Webster remembers the time O'Banion had him and his other friends back home in Kokomo go over to O'Banion's parents' house. He mailed them a video and told them to watch it.
It was a tape of the Tokyo Music Festival. "We heard John sing, and other stars, but he was the best, and I'm not just saying it because he's my friend," Webster said. Then they announced O'Banion was the winner with his song, "I Don't Want to Lose Your Love." Webster's eyes filled with tears remembering that moment. "That was just really special, to be there with his parents and see that."
The award is the equivalent of a Grammy.
O'Banion found great success in Japan, where he released four albums, three of which also were released in Europe and the United States. He's also remembered for his song "When I'm Dreaming," used in a Lux commercial with Catherine Zeta Jones in Japan.
But this is how O'Banion summed up his career. "I always loved when Sinatra sang, 'It Was a Very Good Year,' and now I'm old enough to sing it and mean it."
After his death, caused by complications from a blunt force trauma years ago while touring in New Orleans, comedian Richard Lewis led the memorial service at the Comedy Store.
And comedian Steve Bluestein wrote about O'Banion, on www.einsiders.com: "I need to tell you a story of the early days. The days when dreams were what we lived on and success was what we hoped for. … In the very beginning at The Comedy Store there were not enough comedians to do a show every night, and so Sammy would allow singers to use the stage to showcase themselves. … It was just another night at The Comedy Store. The regulars were hanging out at the bar. Barry Levinson and Craig T. Nelson were in the hallway, George Miller in the back and me sitting in the little alcove right outside the original room. … In walks the singer.
"How can I put it? Plain and simple, he was the handsomest man I had ever seen.
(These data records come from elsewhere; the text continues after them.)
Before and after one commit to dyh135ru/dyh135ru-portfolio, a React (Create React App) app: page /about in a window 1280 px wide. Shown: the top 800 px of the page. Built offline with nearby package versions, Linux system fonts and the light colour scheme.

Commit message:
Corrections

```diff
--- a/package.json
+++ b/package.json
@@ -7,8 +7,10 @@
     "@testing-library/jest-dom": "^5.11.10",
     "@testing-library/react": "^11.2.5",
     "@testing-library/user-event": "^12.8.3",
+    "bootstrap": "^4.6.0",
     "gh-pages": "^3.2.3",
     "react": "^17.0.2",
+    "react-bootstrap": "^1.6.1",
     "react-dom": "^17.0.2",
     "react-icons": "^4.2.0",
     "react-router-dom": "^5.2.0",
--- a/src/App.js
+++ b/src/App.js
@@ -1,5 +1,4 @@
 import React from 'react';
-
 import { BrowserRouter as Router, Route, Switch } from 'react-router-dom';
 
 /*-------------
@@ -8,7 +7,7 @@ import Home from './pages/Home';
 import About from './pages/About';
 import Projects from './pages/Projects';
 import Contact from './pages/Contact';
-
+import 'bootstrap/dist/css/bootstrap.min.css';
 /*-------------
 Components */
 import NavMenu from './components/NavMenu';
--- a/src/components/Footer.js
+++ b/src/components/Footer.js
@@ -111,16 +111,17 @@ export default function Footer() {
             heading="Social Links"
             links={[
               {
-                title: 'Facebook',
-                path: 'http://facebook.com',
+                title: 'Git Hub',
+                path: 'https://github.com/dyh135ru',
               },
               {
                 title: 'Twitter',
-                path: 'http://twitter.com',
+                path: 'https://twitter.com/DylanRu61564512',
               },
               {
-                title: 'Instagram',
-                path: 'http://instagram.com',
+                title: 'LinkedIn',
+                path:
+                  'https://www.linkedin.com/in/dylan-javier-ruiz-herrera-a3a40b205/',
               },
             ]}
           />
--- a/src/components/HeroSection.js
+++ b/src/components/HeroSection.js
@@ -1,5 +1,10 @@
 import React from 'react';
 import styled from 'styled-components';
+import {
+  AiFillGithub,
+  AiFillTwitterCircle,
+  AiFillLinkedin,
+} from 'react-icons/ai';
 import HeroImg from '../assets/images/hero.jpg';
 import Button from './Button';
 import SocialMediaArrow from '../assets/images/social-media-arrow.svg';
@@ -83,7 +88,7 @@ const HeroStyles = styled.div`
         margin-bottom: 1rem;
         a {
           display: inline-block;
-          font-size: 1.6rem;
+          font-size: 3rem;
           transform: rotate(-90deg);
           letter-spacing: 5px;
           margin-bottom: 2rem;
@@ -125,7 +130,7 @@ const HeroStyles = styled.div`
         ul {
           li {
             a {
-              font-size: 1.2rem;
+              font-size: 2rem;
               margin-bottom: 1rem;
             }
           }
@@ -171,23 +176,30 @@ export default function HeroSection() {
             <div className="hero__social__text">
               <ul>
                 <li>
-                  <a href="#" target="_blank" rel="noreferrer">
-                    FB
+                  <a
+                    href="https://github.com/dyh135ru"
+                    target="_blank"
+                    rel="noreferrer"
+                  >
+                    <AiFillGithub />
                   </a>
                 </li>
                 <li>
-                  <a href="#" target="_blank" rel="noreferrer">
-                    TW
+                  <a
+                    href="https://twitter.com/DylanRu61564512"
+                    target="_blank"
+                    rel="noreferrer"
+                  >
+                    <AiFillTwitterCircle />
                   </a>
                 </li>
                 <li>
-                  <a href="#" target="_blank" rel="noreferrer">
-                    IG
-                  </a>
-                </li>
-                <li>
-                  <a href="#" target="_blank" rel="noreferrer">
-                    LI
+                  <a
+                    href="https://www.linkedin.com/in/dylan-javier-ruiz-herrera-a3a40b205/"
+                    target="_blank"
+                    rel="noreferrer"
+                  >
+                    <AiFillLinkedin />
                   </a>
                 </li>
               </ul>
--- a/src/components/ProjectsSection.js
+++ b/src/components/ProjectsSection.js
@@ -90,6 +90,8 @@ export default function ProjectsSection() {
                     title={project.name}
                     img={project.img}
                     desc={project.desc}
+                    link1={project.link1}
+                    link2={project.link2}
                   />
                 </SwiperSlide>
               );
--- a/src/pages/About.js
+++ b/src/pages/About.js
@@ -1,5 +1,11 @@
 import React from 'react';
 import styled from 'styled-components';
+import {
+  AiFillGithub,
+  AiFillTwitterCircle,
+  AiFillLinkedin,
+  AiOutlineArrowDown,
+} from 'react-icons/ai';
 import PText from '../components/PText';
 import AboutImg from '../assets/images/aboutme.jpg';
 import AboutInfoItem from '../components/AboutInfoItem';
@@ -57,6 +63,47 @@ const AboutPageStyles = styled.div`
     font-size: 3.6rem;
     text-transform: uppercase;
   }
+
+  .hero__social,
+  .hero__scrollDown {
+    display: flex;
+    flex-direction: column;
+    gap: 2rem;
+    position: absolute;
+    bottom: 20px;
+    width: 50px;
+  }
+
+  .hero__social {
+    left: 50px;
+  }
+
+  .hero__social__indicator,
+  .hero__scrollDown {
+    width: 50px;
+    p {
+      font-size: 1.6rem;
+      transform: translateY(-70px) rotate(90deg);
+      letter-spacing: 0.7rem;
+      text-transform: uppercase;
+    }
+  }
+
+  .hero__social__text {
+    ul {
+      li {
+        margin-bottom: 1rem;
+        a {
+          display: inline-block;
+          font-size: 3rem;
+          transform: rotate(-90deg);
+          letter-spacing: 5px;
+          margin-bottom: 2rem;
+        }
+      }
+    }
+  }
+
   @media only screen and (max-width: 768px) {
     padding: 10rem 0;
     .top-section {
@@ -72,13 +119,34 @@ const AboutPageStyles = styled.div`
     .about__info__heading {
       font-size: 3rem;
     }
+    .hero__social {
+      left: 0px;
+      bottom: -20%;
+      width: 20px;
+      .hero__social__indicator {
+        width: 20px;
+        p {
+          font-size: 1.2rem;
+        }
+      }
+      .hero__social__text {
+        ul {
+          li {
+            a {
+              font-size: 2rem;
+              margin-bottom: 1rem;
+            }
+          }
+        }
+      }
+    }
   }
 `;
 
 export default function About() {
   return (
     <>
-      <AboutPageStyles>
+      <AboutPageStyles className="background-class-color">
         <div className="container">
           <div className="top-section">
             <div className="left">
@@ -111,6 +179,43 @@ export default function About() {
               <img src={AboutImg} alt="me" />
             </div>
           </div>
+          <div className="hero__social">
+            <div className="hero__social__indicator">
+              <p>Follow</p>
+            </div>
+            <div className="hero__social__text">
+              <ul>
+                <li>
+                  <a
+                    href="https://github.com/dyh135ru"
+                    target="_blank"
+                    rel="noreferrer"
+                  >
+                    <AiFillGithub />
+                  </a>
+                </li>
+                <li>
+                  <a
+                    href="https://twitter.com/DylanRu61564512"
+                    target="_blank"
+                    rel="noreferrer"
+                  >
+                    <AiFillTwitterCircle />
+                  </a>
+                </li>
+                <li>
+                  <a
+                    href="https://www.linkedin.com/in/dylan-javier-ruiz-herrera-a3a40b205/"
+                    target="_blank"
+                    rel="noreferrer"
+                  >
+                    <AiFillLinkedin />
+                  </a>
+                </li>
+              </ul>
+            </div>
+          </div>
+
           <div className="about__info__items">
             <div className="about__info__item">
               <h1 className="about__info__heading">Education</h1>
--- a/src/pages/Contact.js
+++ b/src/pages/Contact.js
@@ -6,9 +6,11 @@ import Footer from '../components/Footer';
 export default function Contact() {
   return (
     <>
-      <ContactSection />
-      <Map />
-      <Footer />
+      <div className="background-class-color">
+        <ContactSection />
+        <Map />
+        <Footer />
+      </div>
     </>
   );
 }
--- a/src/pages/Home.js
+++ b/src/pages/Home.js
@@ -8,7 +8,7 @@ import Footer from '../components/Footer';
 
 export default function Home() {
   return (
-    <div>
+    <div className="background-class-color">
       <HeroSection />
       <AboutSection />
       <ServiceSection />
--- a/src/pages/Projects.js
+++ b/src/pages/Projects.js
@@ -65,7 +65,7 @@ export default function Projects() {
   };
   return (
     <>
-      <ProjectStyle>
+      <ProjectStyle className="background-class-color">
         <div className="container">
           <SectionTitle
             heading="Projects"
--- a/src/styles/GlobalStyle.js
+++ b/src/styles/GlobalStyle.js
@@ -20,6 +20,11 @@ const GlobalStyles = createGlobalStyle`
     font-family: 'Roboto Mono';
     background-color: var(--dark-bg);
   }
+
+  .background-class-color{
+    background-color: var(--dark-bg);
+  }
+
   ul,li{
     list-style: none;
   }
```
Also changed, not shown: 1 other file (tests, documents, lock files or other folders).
He wasn't handsome like Clark Gable was ruggedly handsome; he was Brad Pitt pretty. His dark hair framed a chiseled face of high cheekbones and a perfect nose. His eyes were wide set, deep and dark. He wasn't a big man, maybe 5'8' or 5'9". His frame was slight, but the women in the club were immediately smitten by him. And the buzz started in the club, 'Something special is about to happen.'
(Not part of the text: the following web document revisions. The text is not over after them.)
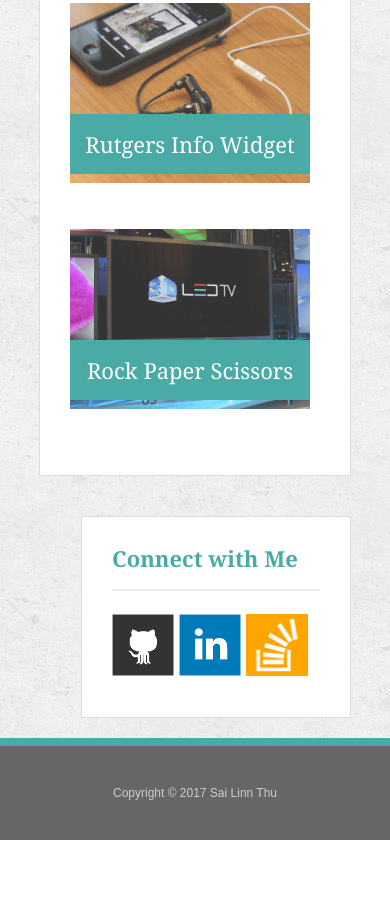
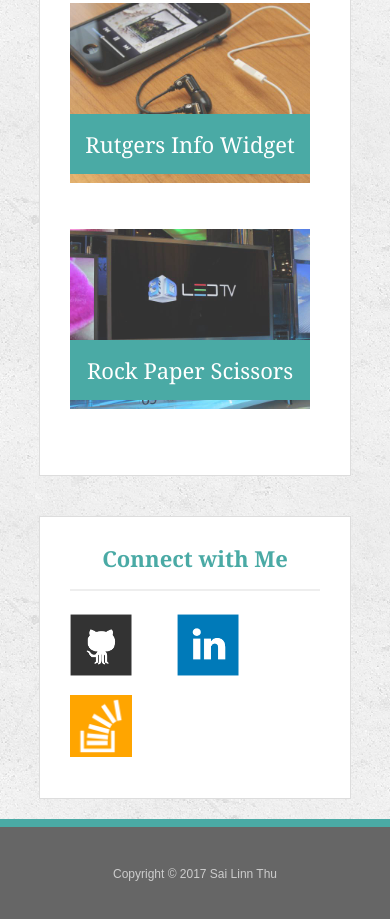
Before and after one commit to sailinnthu/Responsive-Portfolio, a plain HTML site: page portfolio.html in a window 390 px wide. Shown: the part 938-1857 px from the top of the page. Before the commit the page ends 1778 px from the top, so only its background shows below. Drawn offline with Linux system fonts and the light colour scheme.

```diff
--- a/assets/css/style.css
+++ b/assets/css/style.css
@@ -278,10 +278,16 @@ input[type=submit] {
 .sidebar {
   float: right;
   width: 100%;
-  max-width: 270px;
+  max-width: 384px;
   padding: 30px;
   margin-bottom: 20px;
   background: #fff;
   border: 1px solid #ddd;
 }
+.container h2{
+  text-align: center;
 }
+.social:last-child {
+  margin-right: 40px;
+}
+}
```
"The singer took the stage, and you could hear a pin drop. He opened his mouth, and jaws dropped. He had the most magnificent voice I have ever heard, a pure, clear voice, with a top range that could pierce the smoky night air of a smoke-filled nightclub and turn it into pure magic. I looked out into the audience, and it was mass hypnotism. Not a person moved. Not a drink was served. … Everyone wanted to love him, to listen to him, to know him. He was star quality of the finest magnitude. When he got off the stage, to thunderous applause, the manager and the entourage whisked him out of the club like he was Cinderella. It left magic in the room. Who was that masked man? What's his name again? Where can I see him? Soon talk began in the industry. There's a new star in town. …
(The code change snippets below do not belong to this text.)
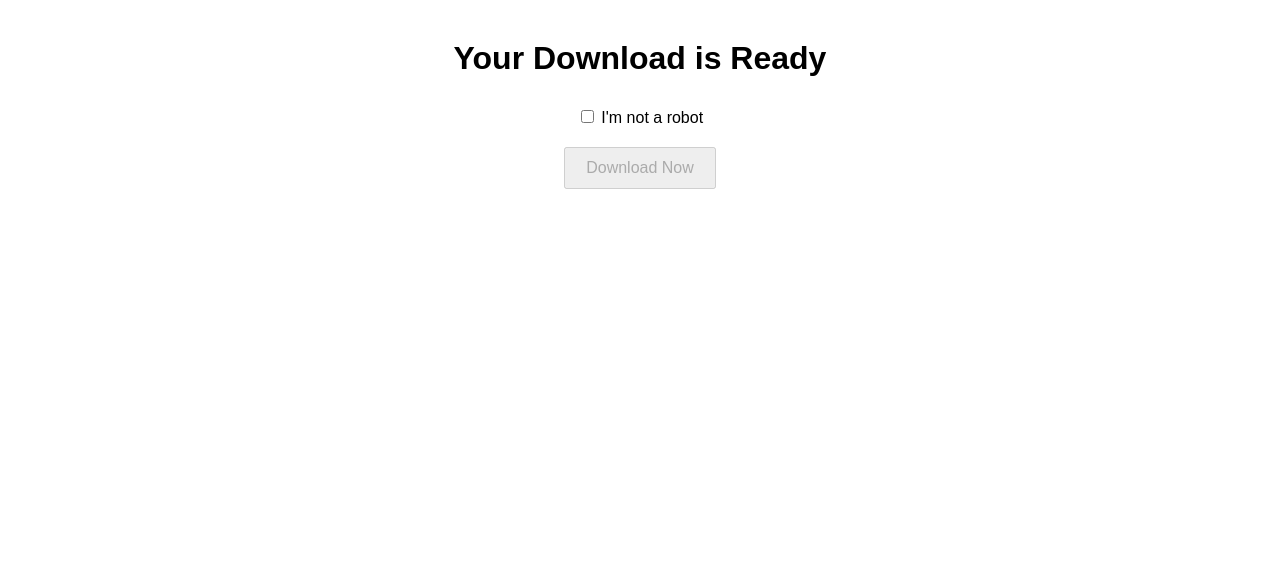
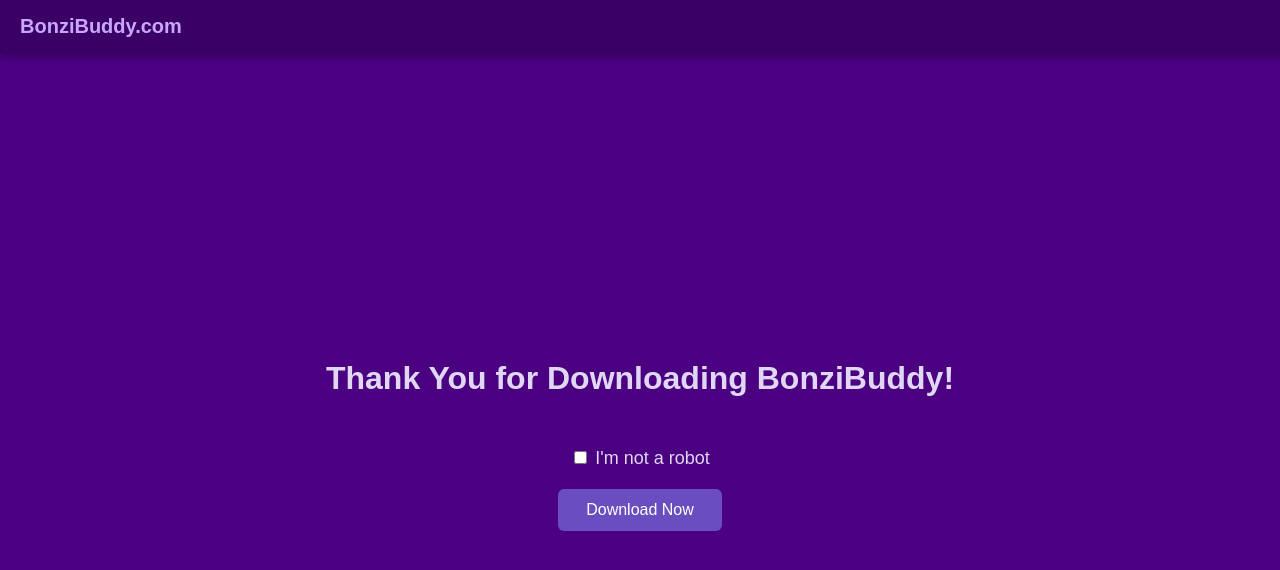
Before and after one commit to 10minecraft29/BonziBuddy, a plain HTML site: page index.html in a window 1280 px wide. Drawn offline with Linux system fonts and the light colour scheme.

Commit message:
Update index.html

```diff
--- a/index.html
+++ b/index.html
@@ -6,21 +6,75 @@
 <style>
   body {
     font-family: Arial, sans-serif;
-    margin: 40px;
+    margin: 0;
+    background: #4b0082; /* dark purple */
+    color: #e0d7f5; /* light lavender */
+    height: 100vh;
+    display: flex;
+    flex-direction: column;
+  }
+
+  header {
+    background: #3a0066; /* deeper purple */
+    padding: 15px 20px;
+    font-weight: bold;
+    font-size: 20px;
+    color: #c9a7ff;
+    position: fixed;
+    top: 0;
+    left: 0;
+    width: 100%;
+    box-shadow: 0 3px 8px rgba(0,0,0,0.3);
+    user-select: none;
+  }
+
+  main {
+    flex: 1;
+    display: flex;
+    flex-direction: column;
+    justify-content: center;
+    align-items: center;
+    padding-top: 70px; /* to offset header */
     text-align: center;
   }
+
+  #captcha-container {
+    margin-top: 30px;
+    font-size: 18px;
+  }
+
+  label {
+    cursor: pointer;
+    user-select: none;
+  }
+
   #download-btn {
     margin-top: 20px;
-    padding: 10px 20px;
+    padding: 12px 28px;
     font-size: 16px;
+    background: #a270ff;
+    border: none;
+    border-radius: 6px;
+    color: white;
+    cursor: pointer;
+    transition: background-color 0.3s ease;
   }
-  #captcha-container {
-    margin-top: 30px;
+
+  #download-btn:disabled {
+    background: #6a4ebf;
+    cursor: not-allowed;
+  }
+
+  #download-btn:not(:disabled):hover {
+    background: #c49aff;
   }
 </style>
 </head>
 <body>
-  <h1>Your Download is Ready</h1>
+  <header>BonziBuddy.com</header>
+
+  <main>
+    <h1>Thank You for Downloading BonziBuddy!</h1>
 
     <div id="captcha-container">
       <label>
@@ -32,6 +86,7 @@
     <a href="BonziBuddy432.zip" download>
       <button id="download-btn" disabled>Download Now</button>
     </a>
+  </main>
 
 <script>
   const checkbox = document.getElementById('captcha-checkbox');
```
Lines whose indentation alone changed are shown as unchanged.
"I always end my pieces with a little smart remark at the end, something to make the reader smile. I don't have a joke tonight. My heart is too heavy to make anyone laugh. I just wish you could all have heard him sing. You'd understand why I grieve so tonight."
Webster couldn't say it any better.